Well here it is 8 P.M. and still quite daylight; in fact it's not dark over here until usually around ten or later, so you see we feel almost at home as far as time in concerned.
It started out as a horrible day, blowing and heavy fog; but by noon it was completely clear, and it's been a beautiful sunshiny day. Yesterday afternoon we again went to Lady Ryder's and there got two invitations out, one for last night and one for this afternoon.

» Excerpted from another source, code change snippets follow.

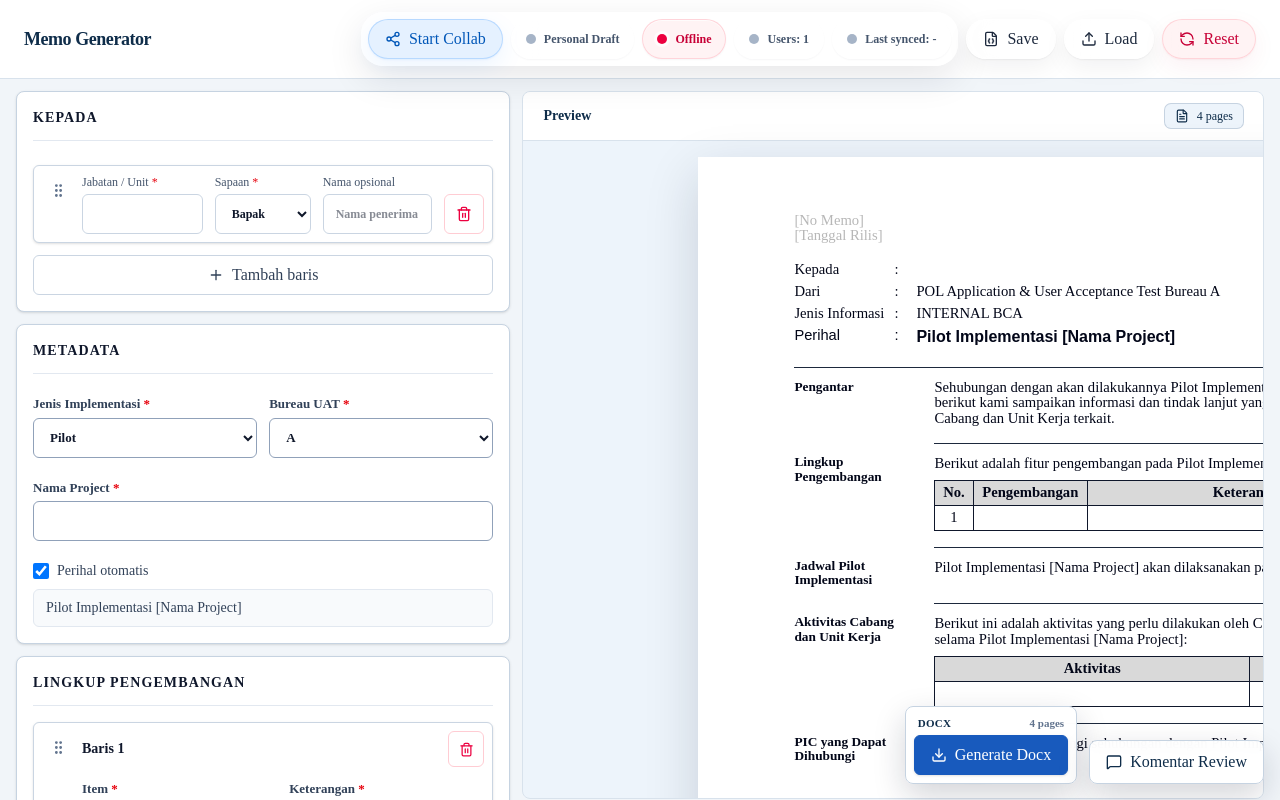
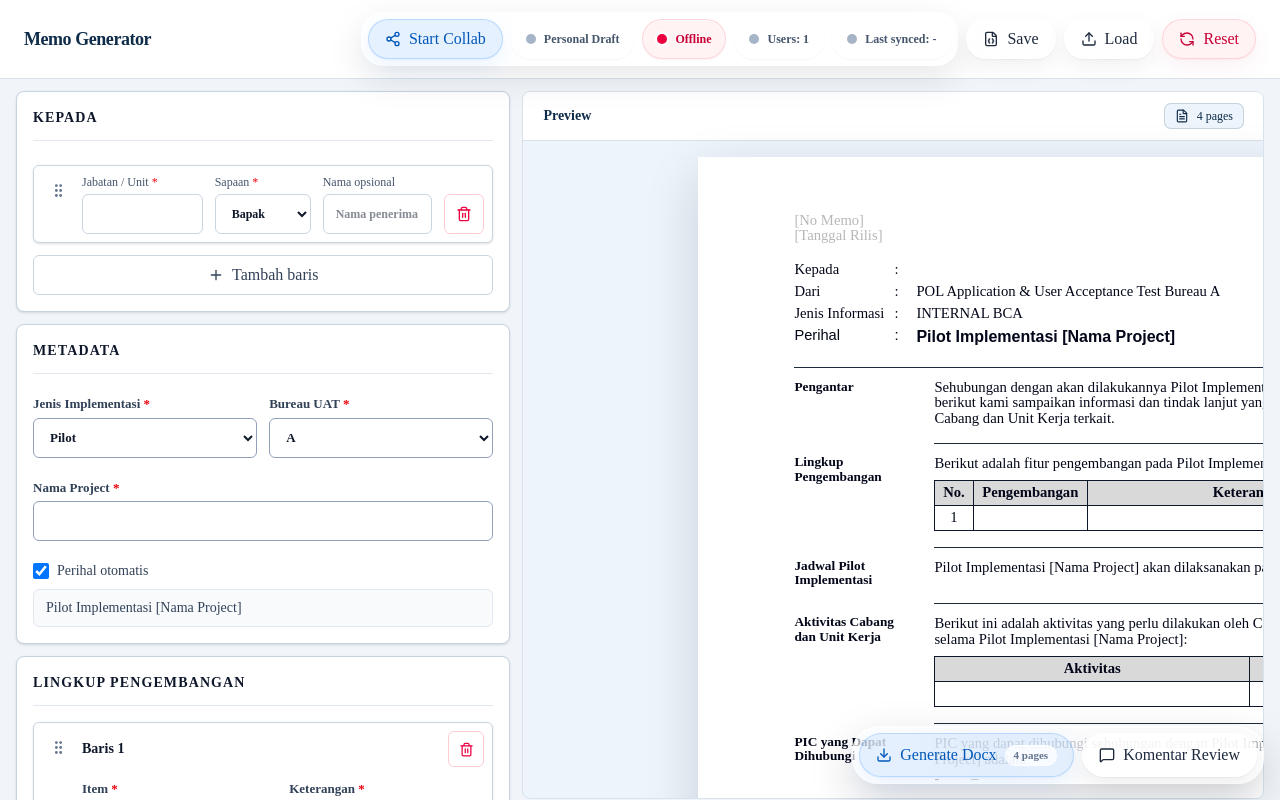
Before and after one commit to UAT-A-BAS/generate-memo, a Next.js app: page / in a window 1280 px wide. Shown: the top 800 px of the page. Built offline with nearby package versions, Linux system fonts and the light colour scheme.

Commit message:
polish floating actions and web title

```diff
--- a/src/app/layout.tsx
+++ b/src/app/layout.tsx
@@ -2,8 +2,8 @@ import type { Metadata } from "next";
 import "./globals.css";
 
 export const metadata: Metadata = {
-  title: "Memo Builder Fresh",
-  description: "Enterprise memo editor, preview, pagination, and DOCX exporter",
+  title: "Memo Generator",
+  description: "Enterprise memo generator, preview, pagination, and DOCX exporter",
 };
 
 export default function RootLayout({
--- a/src/features/memo-builder/MemoBuilderApp.tsx
+++ b/src/features/memo-builder/MemoBuilderApp.tsx
@@ -1911,37 +1911,35 @@ export function MemoBuilderApp() {
         onCancel={() => setCommentDialog(null)}
         onSave={saveReviewComment}
       />
-      <div className="fixed bottom-4 right-4 z-40 flex items-end gap-3" data-review-ignore>
       <div
-          className="rounded-lg border border-[#c6d3e1] bg-white/95 p-2 shadow-[0_12px_32px_rgba(15,23,42,0.18)] backdrop-blur"
-          data-floating-generate
-        >
-          <div className="mb-1 flex items-center justify-between gap-3 px-1 text-[11px] font-semibold uppercase tracking-wide text-[#0f2d4a]">
-            <span>Docx</span>
-            <span className="font-bold normal-case tracking-normal text-slate-500">{pages.length} pages</span>
-          </div>
+        className="fixed bottom-4 right-4 z-40 flex items-center gap-2 rounded-[26px] border border-white/70 bg-white/55 p-1.5 shadow-[0_18px_46px_rgba(15,23,42,0.18),inset_0_1px_0_rgba(255,255,255,0.8)] backdrop-blur-2xl"
+        data-review-ignore
+      >
         <button
           type="button"
           onClick={exportDocx}
           disabled={isExporting}
           aria-label="Buat dokumen Word cepat"
-            className="inline-flex h-10 items-center justify-center gap-2 rounded-md border border-[#185abd] bg-[#185abd] px-4 text-sm font-bold text-white shadow-sm transition hover:bg-[#124078] focus:outline-none focus:ring-2 focus:ring-[#185abd]/25 disabled:cursor-not-allowed disabled:opacity-50"
+          className="inline-flex min-h-11 items-center justify-center gap-2 rounded-full border border-[#007aff]/20 bg-[#007aff]/10 px-4 text-[13px] font-semibold leading-none text-[#0057b8] shadow-[0_1px_2px_rgba(0,122,255,0.08),0_8px_24px_rgba(0,122,255,0.08)] backdrop-blur-xl transition duration-200 ease-out hover:-translate-y-px hover:bg-[#007aff]/15 focus:outline-none focus:ring-2 focus:ring-[#007aff]/20 active:translate-y-0 active:scale-[0.98] disabled:cursor-not-allowed disabled:opacity-45"
+          data-floating-generate
         >
           <Download size={16} />
           Generate Docx
+          <span className="rounded-full border border-white/70 bg-white/70 px-2 py-1 text-[11px] font-bold leading-none text-slate-500 shadow-[inset_0_1px_0_rgba(255,255,255,0.75)]">
+            {pages.length} pages
+          </span>
         </button>
-        </div>
         <button
           type="button"
           onClick={() => setReviewOpen((current) => !current)}
-          className="inline-flex h-11 items-center justify-center gap-2 rounded-lg border border-[#c6d3e1] bg-white/95 px-4 text-sm font-bold text-[#0f2d4a] shadow-[0_12px_32px_rgba(15,23,42,0.18)] backdrop-blur transition hover:bg-[#edf4fb] focus:outline-none focus:ring-2 focus:ring-slate-900/10"
+          className="inline-flex min-h-11 items-center justify-center gap-2 rounded-full border border-white/70 bg-white/70 px-4 text-[13px] font-semibold leading-none text-slate-800 shadow-[0_1px_2px_rgba(15,23,42,0.06),0_8px_24px_rgba(15,23,42,0.06)] backdrop-blur-xl transition duration-200 ease-out hover:-translate-y-px hover:bg-white focus:outline-none focus:ring-2 focus:ring-[#007aff]/20 active:translate-y-0 active:scale-[0.98]"
           aria-expanded={reviewOpen}
           aria-controls="review-comments-popup"
         >
           <MessageSquare size={16} />
           Komentar Review
           {unresolvedReviewCount ? (
-            <span className="rounded-full bg-rose-600 px-2 py-0.5 text-xs text-white">{unresolvedReviewCount}</span>
+            <span className="rounded-full bg-rose-600 px-2 py-1 text-[11px] font-bold leading-none text-white shadow-[0_4px_12px_rgba(225,29,72,0.25)]">{unresolvedReviewCount}</span>
           ) : null}
         </button>
       </div>
```
Also changed, not shown: 1 other file (tests, documents, lock files or other folders). Lines whose indentation alone changed are shown as unchanged.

After getting the invites we came back here to prepare for supper. Ray was having a bath and was just finishing when I walked in to open the window to let some steam out. It was one of these weighted kind that has to be locked down. As soon as I unlocked it, up it flew and the huge pane smashed into a thousand pieces and flew all over. My arm and shoulder was scratched, and Ray had his finger badly cut. It cut an artery and he had to have four stitches to close it, but it didn't stop him or us from going out.
Don, Tommy and I went about 3 ½ miles out of town (on the last bus) to get to our house. We really had a grand time talking and playing bridge. Afterwards we had lunch and then had to walk back. It took us just and hour and boy! were we tired.
Don went on sick parade yesterday morning only to find he had scabies of all things. They say he must have picked it up on the boat. This morning he had to go for treatment, and by the time he got back it was too late to go to Church so we just sat around and got ready for this afternoon.
I polished the buttons of my new uniform & had everything spotless and went down to dinner of roast beef, Yorkshire pudding, carrots, greens, baked potatoes & gravy, plums & cookies & tea.
We dashed through that & caught our bus to go to Lord and Lady Lee's. After getting lost we arrived to find apparently no one around but later found him sitting in the Library in a pair of pants Wally Clarke wouldn't wear & a brown tweed jacket. He greeted us kindly and showed us around the house and introduced us.
Just after we were nicely seated, got the ungodly idea of cleaning up the gardens. With the shortage of help have all grown up, and where they were once beautiful, they're a sad mess now. They handed Don a pair of clippers, & gave me a spade and we started- Sir John, Lady Madeline, two daughters and ourselves. We only worked for an hour. Results? A handful of blisters, muddy shoes and [muddy] uniform.
After that he showed us around his huge estate, his farms and gardens. The flowers and shrubs are really beautiful. Boy, Mum, you'd really have been in your glory. The camellias and rhotadendrums were magnificent and every colour. They have every kind of tree imaginable: green, flowering or fruit. everything from figs to Lebanon spruce, or bamboo to maple-simply everything rare or otherwise.
We then went back for tea and later went down through rose arbors, through all the greenhouses where they grow peaches, grapes, cucumbers, tomatoes-simply anything you could think of. So you can imagine just how much I enjoyed it.
Don & I coming back had a lot of laughs of things that happened, such as Sir John jumping over the chesterfield for cigarettes and shaking hands with us while straddling the library window.
Well, enough for now. Write soon with all the news.